Last year I wrote about Eddie McDougall and his show, The Flying Winemaker, and this year he is coming back as the flying rosé man. As part of his three stops project, Singapore is the debut station for his Rosé Revolution 2015. And if you are like me, trying to balance the summer heat with some light tipple, then head down to Raffles Hotel’s Bar & Billiard Room on the May 23 to taste 20 remarkable rosé wines. But first, why rosé?
While rosé wines certainly taste less robust than most red wines, and some people take it that the colour is less pure than the pale white wines, the making of rosé wines is, in fact, more diverse and calls for greater precision. Don’t ever mistake rosé to be a product of adding red wine into white wine, that works for children who ran out of water-based pink colour.
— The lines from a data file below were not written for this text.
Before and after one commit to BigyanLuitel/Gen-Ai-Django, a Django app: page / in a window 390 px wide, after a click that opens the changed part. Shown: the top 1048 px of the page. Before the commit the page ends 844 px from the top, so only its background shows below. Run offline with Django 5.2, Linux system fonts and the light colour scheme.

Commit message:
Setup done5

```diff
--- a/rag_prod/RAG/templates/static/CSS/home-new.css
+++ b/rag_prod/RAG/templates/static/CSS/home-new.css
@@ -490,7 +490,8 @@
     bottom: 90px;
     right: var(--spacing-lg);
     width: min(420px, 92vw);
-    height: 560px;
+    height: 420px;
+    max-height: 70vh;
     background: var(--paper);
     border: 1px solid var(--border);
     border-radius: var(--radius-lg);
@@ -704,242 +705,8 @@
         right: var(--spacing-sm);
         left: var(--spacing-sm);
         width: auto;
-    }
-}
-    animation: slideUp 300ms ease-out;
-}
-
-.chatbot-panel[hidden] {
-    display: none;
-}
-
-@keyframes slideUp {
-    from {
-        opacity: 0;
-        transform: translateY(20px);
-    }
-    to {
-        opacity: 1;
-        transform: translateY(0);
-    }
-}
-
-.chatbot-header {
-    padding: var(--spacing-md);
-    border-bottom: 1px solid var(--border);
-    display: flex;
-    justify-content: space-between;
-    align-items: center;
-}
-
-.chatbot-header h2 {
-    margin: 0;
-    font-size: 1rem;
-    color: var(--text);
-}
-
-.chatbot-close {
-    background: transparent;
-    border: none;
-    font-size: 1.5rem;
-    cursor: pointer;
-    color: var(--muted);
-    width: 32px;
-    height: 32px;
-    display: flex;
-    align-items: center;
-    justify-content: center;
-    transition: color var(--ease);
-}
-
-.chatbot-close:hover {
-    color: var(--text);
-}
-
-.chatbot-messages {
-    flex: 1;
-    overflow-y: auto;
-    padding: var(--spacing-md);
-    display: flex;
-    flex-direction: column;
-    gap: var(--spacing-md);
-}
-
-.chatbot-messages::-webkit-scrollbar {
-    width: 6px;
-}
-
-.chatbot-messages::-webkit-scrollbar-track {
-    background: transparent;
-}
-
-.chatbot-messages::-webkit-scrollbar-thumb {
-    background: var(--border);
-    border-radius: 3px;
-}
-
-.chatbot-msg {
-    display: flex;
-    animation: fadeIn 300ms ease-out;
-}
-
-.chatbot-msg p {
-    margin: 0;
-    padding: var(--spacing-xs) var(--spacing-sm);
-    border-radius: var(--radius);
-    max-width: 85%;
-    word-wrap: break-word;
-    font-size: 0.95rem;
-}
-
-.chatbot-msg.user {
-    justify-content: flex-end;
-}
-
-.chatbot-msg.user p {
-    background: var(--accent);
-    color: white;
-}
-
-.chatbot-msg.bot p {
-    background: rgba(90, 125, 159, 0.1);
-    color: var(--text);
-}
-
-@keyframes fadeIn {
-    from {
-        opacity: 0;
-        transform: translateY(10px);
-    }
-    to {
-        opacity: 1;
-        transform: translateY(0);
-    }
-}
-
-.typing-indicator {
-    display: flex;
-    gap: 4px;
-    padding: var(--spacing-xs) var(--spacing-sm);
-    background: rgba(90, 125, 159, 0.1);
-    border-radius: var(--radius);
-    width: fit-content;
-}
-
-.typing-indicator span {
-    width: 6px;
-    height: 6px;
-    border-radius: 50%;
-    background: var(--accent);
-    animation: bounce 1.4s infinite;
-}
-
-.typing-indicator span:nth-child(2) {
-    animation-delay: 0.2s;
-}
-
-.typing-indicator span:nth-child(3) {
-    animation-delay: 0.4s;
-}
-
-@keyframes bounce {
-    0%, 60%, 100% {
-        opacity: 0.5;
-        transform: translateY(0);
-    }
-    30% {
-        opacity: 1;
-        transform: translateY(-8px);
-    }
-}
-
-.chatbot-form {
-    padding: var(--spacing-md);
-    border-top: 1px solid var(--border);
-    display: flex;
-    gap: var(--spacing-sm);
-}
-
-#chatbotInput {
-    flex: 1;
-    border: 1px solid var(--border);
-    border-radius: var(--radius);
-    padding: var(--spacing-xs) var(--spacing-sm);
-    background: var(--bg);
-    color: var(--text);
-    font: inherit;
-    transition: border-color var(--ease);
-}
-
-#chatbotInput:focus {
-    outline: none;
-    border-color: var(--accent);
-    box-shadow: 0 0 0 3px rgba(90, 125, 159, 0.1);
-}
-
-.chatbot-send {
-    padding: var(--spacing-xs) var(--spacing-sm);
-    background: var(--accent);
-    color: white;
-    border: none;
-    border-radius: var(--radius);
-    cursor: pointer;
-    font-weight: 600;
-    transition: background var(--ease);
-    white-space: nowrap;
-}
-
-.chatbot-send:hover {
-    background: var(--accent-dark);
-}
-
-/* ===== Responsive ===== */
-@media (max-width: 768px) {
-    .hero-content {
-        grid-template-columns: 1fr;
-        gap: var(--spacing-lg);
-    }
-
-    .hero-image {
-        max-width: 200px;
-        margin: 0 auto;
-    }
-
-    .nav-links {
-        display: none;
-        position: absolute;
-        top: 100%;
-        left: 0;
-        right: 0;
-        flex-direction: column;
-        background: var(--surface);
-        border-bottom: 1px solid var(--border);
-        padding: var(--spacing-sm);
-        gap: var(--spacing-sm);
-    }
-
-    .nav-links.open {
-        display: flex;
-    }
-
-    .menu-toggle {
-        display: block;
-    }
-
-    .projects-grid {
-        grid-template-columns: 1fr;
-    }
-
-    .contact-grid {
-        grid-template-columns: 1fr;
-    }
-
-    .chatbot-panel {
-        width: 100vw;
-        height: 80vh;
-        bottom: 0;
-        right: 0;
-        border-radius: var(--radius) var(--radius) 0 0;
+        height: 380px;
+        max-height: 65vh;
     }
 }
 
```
And of course, mixing white shirt with red underwear in the washing machine may have the same effect.
There are two primary ways to make rosé. One is to treat the red wine grapes as if the end product will be a white wine. Press them gently to avoid leaching out colour pigments from the grape skin, then control the exact hours, or down to the minutes, for grape skin contact, usually very brief, and out goes the skin and seeds before fermentation begins. This method known as direct press, is a common practice in Provence, France.
The second way is to drain off a small part of juice from a tank filled with red grape juice destined for red wine. This usually happens before fermentation starts, and the result is a slightly darker shade of rosé. The remaining content in the tank will make a concentrated red wine thus achieving two products within one harvest. Makes perfect business sense and a red wine that pleases those who prefer intense red wine.
In France, grape varieties that are known for making rosé generally hail from the south. Carignan, Grenache, Syrah, Cinsault and Mourvèdre are common. The Italians do it with their Primitivo, Sangiovese, Corvina, and finally the Spaniards with their Tempranillo. Each of these can be robust and potent red wines, while some can even be highly tannic.
But when bottled in a rosé form, they show gentle elegance of the variety. Take away the tannin part, which affects the tactile sensation, then the balance between alcohol and acid becomes a lot more obvious. Acid is everything when you are drinking alcohol at 35 degrees Celsius.
What rosé can truly offer is its diversity of aromas, couple with a highly refreshing sensation.
For some reasons, rosé wines don’t get well accepted by the Singapore drinking community. There could be a few possible reasons. Pink is considered by some as gender biased, associated to certain social movement, and the top choice of colour for lingerie brands.
Possibly one of the greatest irony about rosé is how people here have perceived it as lesser value and cheap product when it is a still (non sparkling) wine. Yet when they are made in the sparkling form like rosé champagne, it rockets into premium super stardom.
“Rosé is not just pink and sweet. They can be complex and have quality, while being more aesthetically beautiful than red and white. Certainly more engaging to the eye.”
People in temperate countries see rosé as strictly a summer drink, but for Eddie, he sees rosé as a unique wine style that suits Singapore, Hong Kong and Macau. “There are existing wine drinking population, but not indulging in rosé yet. Their cuisine and way of life is far more suitable to have rosé, over all 365 days.”
If you are keen to change your view about rosé, then this is a great opportunity to taste these wines with Eddie. Additionally, Eddie is kind enough to offer one ticket each to two readers of this site. All you need to do is email me and say you want a ticket and I will see to it you have one. While stock lasts!